** Opening Data provided block **
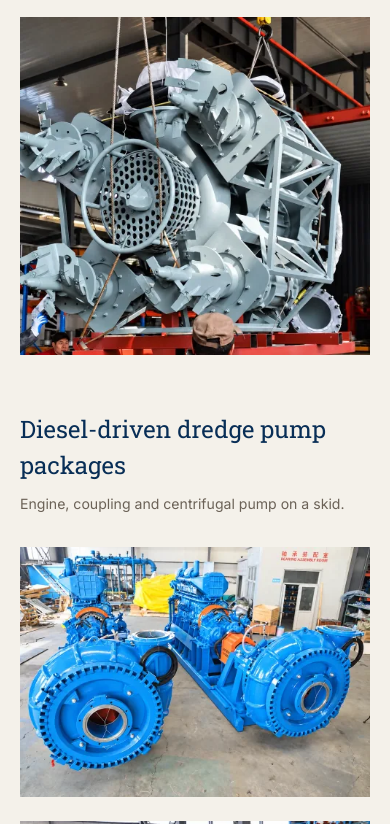
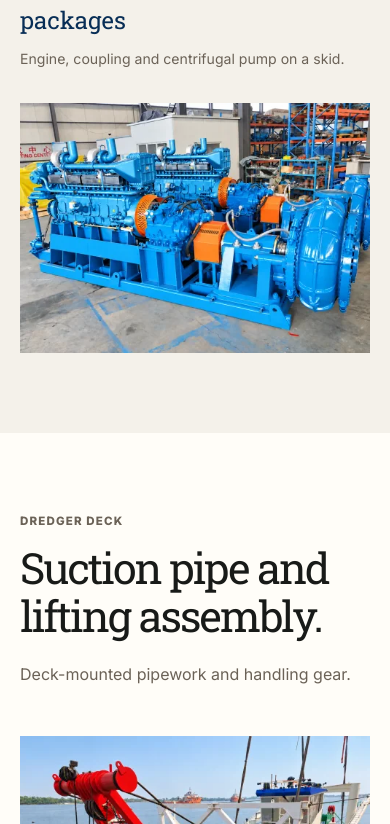
Before and after one commit to PenielOkoli/ruach-terra-reality-site, a Next.js app: page /fleet in a window 390 px wide. Shown: the part 9420-10244 px from the top of the page. Built offline with nearby package versions, Linux system fonts and the light colour scheme.

Commit message:
Remove marked pump photos and expand retained equipment views

```diff
--- a/app/globals.css
+++ b/app/globals.css
@@ -106,11 +106,9 @@ button, input, select, textarea { font: inherit; }
 .manufacturer-groups { display: grid; gap: 80px; margin-top: 64px; }
 .manufacturer-groups h3 { font-family: var(--font-display), Georgia, serif; font-size: 1.5rem; color: var(--navy); }
 .manufacturer-groups article > p { font-size: .88rem; line-height: 1.6; color: var(--clay); max-width: 55ch; margin-top: 10px; }
-.manufacturer-photo-grid { display: grid; grid-template-columns: repeat(12, minmax(0, 1fr)); gap: 32px; margin-top: 32px; }
-.manufacturer-photo { grid-column: span 6; min-width: 0; }
+.manufacturer-photo-grid { display: grid; grid-template-columns: minmax(0, 1fr); gap: 32px; margin-top: 32px; }
+.manufacturer-photo { min-width: 0; }
 .manufacturer-photo .photo-frame { background: #e8e3d9; }
-.manufacturer-photo-portrait .photo-frame { aspect-ratio: 4 / 5; }
-.manufacturer-photo-landscape .photo-frame { aspect-ratio: 7 / 5; }
 .field-films-grid { display: grid; grid-template-columns: repeat(2, minmax(0, 1fr)); align-items: start; gap: 64px; margin-top: 48px; }
 .field-clip { min-width: 0; display: grid; grid-template-columns: minmax(0, 1fr); justify-items: center; align-content: start; gap: 24px; }
 .field-clip-player { width: min(100%, 352px); aspect-ratio: 9 / 16; background: var(--navy); position: relative; }
@@ -134,5 +132,4 @@ button, input, select, textarea { font: inherit; }
   .equipment-photo .photo-frame { height: auto; aspect-ratio: 3 / 4; }
   .manufacturer-groups { gap: 56px; margin-top: 40px; }
   .manufacturer-photo-grid { gap: 24px; }
-  .manufacturer-photo { grid-column: 1 / -1; }
 }
--- a/components/manufacturer-equipment.tsx
+++ b/components/manufacturer-equipment.tsx
@@ -16,8 +16,8 @@ export function ManufacturerEquipment() {
               <div className="manufacturer-photo-grid">
                 {group.photos.map(photo => (
                   <SitePhoto key={photo.src} src={photo.src} alt={photo.alt} fit="contain"
-                    sizes="(max-width: 767px) calc(100vw - 40px), (max-width: 1416px) calc((100vw - 128px) / 2), 644px"
-                    className={`manufacturer-photo ${group.id === 'submersible-assemblies' ? 'manufacturer-photo-portrait' : 'manufacturer-photo-landscape'}`} />
+                    sizes="(max-width: 767px) calc(100vw - 40px), (max-width: 1416px) calc(100vw - 96px), 1320px"
+                    className="manufacturer-photo" />
                 ))}
               </div>
             </article>
--- a/content/manufacturer-media.ts
+++ b/content/manufacturer-media.ts
@@ -11,7 +11,6 @@ export const manufacturerEquipment = [
     title: 'Submersible pump assemblies',
     description: 'Perforated intakes and surrounding agitators.',
     photos: [
-      referencePhoto('manufacturer-submersible-front', 'WhatsApp Image 2026-10-05 at 10.00.30 AM.jpeg', 'Front view of a grey submersible pump assembly with a screened intake, agitator heads and transport frame'),
       referencePhoto('manufacturer-submersible-angle', 'WhatsApp Image 2026-10-05 at 10.00.31 AM (1).jpeg', 'Angled view of the grey submersible pump assembly, intake screen, surrounding agitators and lifting cables'),
     ],
   },
@@ -20,7 +19,6 @@ export const manufacturerEquipment = [
     title: 'Diesel-driven dredge pump packages',
     description: 'Engine, coupling and centrifugal pump on a skid.',
     photos: [
-      referencePhoto('manufacturer-centrifugal-front', 'WhatsApp Image 2026-10-05 at 10.00.31 AM (2).jpeg', 'Front view of two blue centrifugal dredge pumps and their inlet flanges, with engines behind'),
       referencePhoto('manufacturer-diesel-side', 'WhatsApp Image 2026-10-05 at 10.00.31 AM (3).jpeg', 'Side view of blue diesel engines coupled to centrifugal dredge pumps on steel skids'),
     ],
   },
```
Also changed, not shown: scripts/manufacturer-media-browser-check.cjs (+12 -7 lines), 2 other files (tests, documents, lock files or other folders).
** Closing Data provided block **
**What is expected**
All of the entries above must be reproduced exactly, and no image may be included.

**Response to this task**
Before and after one commit to PenielOkoli/ruach-terra-reality-site, a Next.js app: page /fleet in a window 390 px wide. Shown: the part 9420-10244 px from the top of the page. Built offline with nearby package versions, Linux system fonts and the light colour scheme.

Commit message:
Remove marked pump photos and expand retained equipment views

```diff
--- a/app/globals.css
+++ b/app/globals.css
@@ -106,11 +106,9 @@ button, input, select, textarea { font: inherit; }
 .manufacturer-groups { display: grid; gap: 80px; margin-top: 64px; }
 .manufacturer-groups h3 { font-family: var(--font-display), Georgia, serif; font-size: 1.5rem; color: var(--navy); }
 .manufacturer-groups article > p { font-size: .88rem; line-height: 1.6; color: var(--clay); max-width: 55ch; margin-top: 10px; }
-.manufacturer-photo-grid { display: grid; grid-template-columns: repeat(12, minmax(0, 1fr)); gap: 32px; margin-top: 32px; }
-.manufacturer-photo { grid-column: span 6; min-width: 0; }
+.manufacturer-photo-grid { display: grid; grid-template-columns: minmax(0, 1fr); gap: 32px; margin-top: 32px; }
+.manufacturer-photo { min-width: 0; }
 .manufacturer-photo .photo-frame { background: #e8e3d9; }
-.manufacturer-photo-portrait .photo-frame { aspect-ratio: 4 / 5; }
-.manufacturer-photo-landscape .photo-frame { aspect-ratio: 7 / 5; }
 .field-films-grid { display: grid; grid-template-columns: repeat(2, minmax(0, 1fr)); align-items: start; gap: 64px; margin-top: 48px; }
 .field-clip { min-width: 0; display: grid; grid-template-columns: minmax(0, 1fr); justify-items: center; align-content: start; gap: 24px; }
 .field-clip-player { width: min(100%, 352px); aspect-ratio: 9 / 16; background: var(--navy); position: relative; }
@@ -134,5 +132,4 @@ button, input, select, textarea { font: inherit; }
   .equipment-photo .photo-frame { height: auto; aspect-ratio: 3 / 4; }
   .manufacturer-groups { gap: 56px; margin-top: 40px; }
   .manufacturer-photo-grid { gap: 24px; }
-  .manufacturer-photo { grid-column: 1 / -1; }
 }
--- a/components/manufacturer-equipment.tsx
+++ b/components/manufacturer-equipment.tsx
@@ -16,8 +16,8 @@ export function ManufacturerEquipment() {
               <div className="manufacturer-photo-grid">
                 {group.photos.map(photo => (
                   <SitePhoto key={photo.src} src={photo.src} alt={photo.alt} fit="contain"
-                    sizes="(max-width: 767px) calc(100vw - 40px), (max-width: 1416px) calc((100vw - 128px) / 2), 644px"
-                    className={`manufacturer-photo ${group.id === 'submersible-assemblies' ? 'manufacturer-photo-portrait' : 'manufacturer-photo-landscape'}`} />
+                    sizes="(max-width: 767px) calc(100vw - 40px), (max-width: 1416px) calc(100vw - 96px), 1320px"
+                    className="manufacturer-photo" />
                 ))}
               </div>
             </article>
--- a/content/manufacturer-media.ts
+++ b/content/manufacturer-media.ts
@@ -11,7 +11,6 @@ export const manufacturerEquipment = [
     title: 'Submersible pump assemblies',
     description: 'Perforated intakes and surrounding agitators.',
     photos: [
-      referencePhoto('manufacturer-submersible-front', 'WhatsApp Image 2026-10-05 at 10.00.30 AM.jpeg', 'Front view of a grey submersible pump assembly with a screened intake, agitator heads and transport frame'),
       referencePhoto('manufacturer-submersible-angle', 'WhatsApp Image 2026-10-05 at 10.00.31 AM (1).jpeg', 'Angled view of the grey submersible pump assembly, intake screen, surrounding agitators and lifting cables'),
     ],
   },
@@ -20,7 +19,6 @@ export const manufacturerEquipment = [
     title: 'Diesel-driven dredge pump packages',
     description: 'Engine, coupling and centrifugal pump on a skid.',
     photos: [
-      referencePhoto('manufacturer-centrifugal-front', 'WhatsApp Image 2026-10-05 at 10.00.31 AM (2).jpeg', 'Front view of two blue centrifugal dredge pumps and their inlet flanges, with engines behind'),
       referencePhoto('manufacturer-diesel-side', 'WhatsApp Image 2026-10-05 at 10.00.31 AM (3).jpeg', 'Side view of blue diesel engines coupled to centrifugal dredge pumps on steel skids'),
     ],
   },
```
Also changed, not shown: scripts/manufacturer-media-browser-check.cjs (+12 -7 lines), 2 other files (tests, documents, lock files or other folders).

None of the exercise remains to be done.